This afternoon when the hon. member for Temiscouata was criticizing the government for the policy involved in this particular measure, he made some reference to consistency and logic with particular reference to myself. I rather resented1 his remarks with respect to me, because I have always prided myself on being consistent and logical in what I say. If the hon. gentleman has any criticism to make of anything I have said in the past on economics or on the British North America Act, I suggest that he take the text of my remarks and indicate in what respect I have been inconsistent and illogical. I believe that the shoe is on the other foot. I think the hon. gentleman is the one who is illogical and inconsistent. On the one hand, he criticizes his party and the government for taxation policy and, on the other hand he does not suggest any alternative. Yet he has the audacity and the effrontery to ridicule and scoff at suggestions which emanate from this group. Furthermore, he indicates his inconsistency most definitely by voting opposite to the way in which he talks, when it comes to a vote. So, when it comes to a matter of consistency, I suggest that the hon. gentleman resort to a little introspection.
I think the only members of this house who have spoken logically on the principle involved in this particular bill and similar bills are the members of the Social Credit group. We have heard much criticism on the part of certain hon. gentlemen in the Liberal party; we have also heard a great deal of it from the Conservatives and from the C.C.F. But if they were in the seats of the mighty, what policy would they pursue? What would be their source of funds? What would be their method of attempting to achieve the results which the government alleges it is attempting to achieve? With regard to the Conservative party, I cannot imagine their using any different policies whatsoever from those which the government is using. They have not indicated that they have any other policy. If they are to reduce taxation in some respects, they must raise money by other means.
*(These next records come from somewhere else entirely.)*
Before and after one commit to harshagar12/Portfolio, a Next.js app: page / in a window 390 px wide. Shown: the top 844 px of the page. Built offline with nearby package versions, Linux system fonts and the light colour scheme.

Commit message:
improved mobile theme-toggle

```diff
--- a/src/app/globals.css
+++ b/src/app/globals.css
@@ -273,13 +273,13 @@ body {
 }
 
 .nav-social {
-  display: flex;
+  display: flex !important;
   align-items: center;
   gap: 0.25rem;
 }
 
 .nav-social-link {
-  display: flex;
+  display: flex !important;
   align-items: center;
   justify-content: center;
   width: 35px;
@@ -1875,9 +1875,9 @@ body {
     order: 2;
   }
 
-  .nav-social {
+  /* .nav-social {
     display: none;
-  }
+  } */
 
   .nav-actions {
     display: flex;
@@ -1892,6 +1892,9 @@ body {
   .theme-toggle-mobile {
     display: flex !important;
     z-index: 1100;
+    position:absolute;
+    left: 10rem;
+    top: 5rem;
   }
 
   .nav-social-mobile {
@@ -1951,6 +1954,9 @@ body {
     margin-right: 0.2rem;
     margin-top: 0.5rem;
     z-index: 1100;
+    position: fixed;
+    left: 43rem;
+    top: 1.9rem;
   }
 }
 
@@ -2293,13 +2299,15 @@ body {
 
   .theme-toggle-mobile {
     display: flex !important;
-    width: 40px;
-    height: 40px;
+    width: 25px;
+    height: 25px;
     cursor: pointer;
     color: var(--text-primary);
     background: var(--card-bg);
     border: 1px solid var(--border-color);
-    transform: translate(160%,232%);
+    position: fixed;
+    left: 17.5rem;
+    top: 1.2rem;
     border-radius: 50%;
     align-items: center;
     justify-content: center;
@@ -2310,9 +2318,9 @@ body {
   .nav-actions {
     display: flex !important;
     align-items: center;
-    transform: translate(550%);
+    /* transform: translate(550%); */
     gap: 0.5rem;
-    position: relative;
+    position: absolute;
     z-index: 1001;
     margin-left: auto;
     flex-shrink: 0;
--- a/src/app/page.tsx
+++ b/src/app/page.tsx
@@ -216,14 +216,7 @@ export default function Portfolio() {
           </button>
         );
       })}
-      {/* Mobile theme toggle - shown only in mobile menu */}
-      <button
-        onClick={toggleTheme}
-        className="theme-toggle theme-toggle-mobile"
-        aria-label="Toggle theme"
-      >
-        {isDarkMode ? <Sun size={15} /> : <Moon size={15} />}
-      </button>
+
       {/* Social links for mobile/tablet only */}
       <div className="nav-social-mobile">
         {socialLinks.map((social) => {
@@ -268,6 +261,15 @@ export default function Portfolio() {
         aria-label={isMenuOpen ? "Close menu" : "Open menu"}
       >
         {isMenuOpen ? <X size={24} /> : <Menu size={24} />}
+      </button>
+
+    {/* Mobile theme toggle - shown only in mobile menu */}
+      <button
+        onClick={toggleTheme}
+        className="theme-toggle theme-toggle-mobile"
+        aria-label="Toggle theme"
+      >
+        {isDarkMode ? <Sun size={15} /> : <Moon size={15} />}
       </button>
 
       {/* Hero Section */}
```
Thus far they have not subscribed to the Social Credit way of doing it, and they have not any of their own. So I think they are certainly guilty of inconsistency as well.
I think the same reasoning can be applied to our C.C.F. friends. They moved an amendment this afternoon in an attempt to abolish at least one section of this measure, in order to reduce taxes which are being levied or which might be levied. But on the other hand, if they were in office and were managing the government, what would they use as a source of funds? How would they derive their revenue? So far as I am able to observe from listening to their statements, they would resort to taxation. They have not suggested any alternative. So whether, under their administration, they raise the money through this particular means or not, they would still have to resort to taxation. In advocating the policies which they have advocated, I cannot see how they can consider themselves to be consistent.
Therefore that leaves only the members of the Social Credit group who, in my opinion, have spoken consistently on this. All through the years we have advocated drastic reductions of taxation, even to the point of total elimination of dominion taxation. But we have not left it there. We have indicated an alternative for the raising of money.
Topic: WAYS AND MEANS
Subtopic: EXCISE TAX ACT AMENDMENT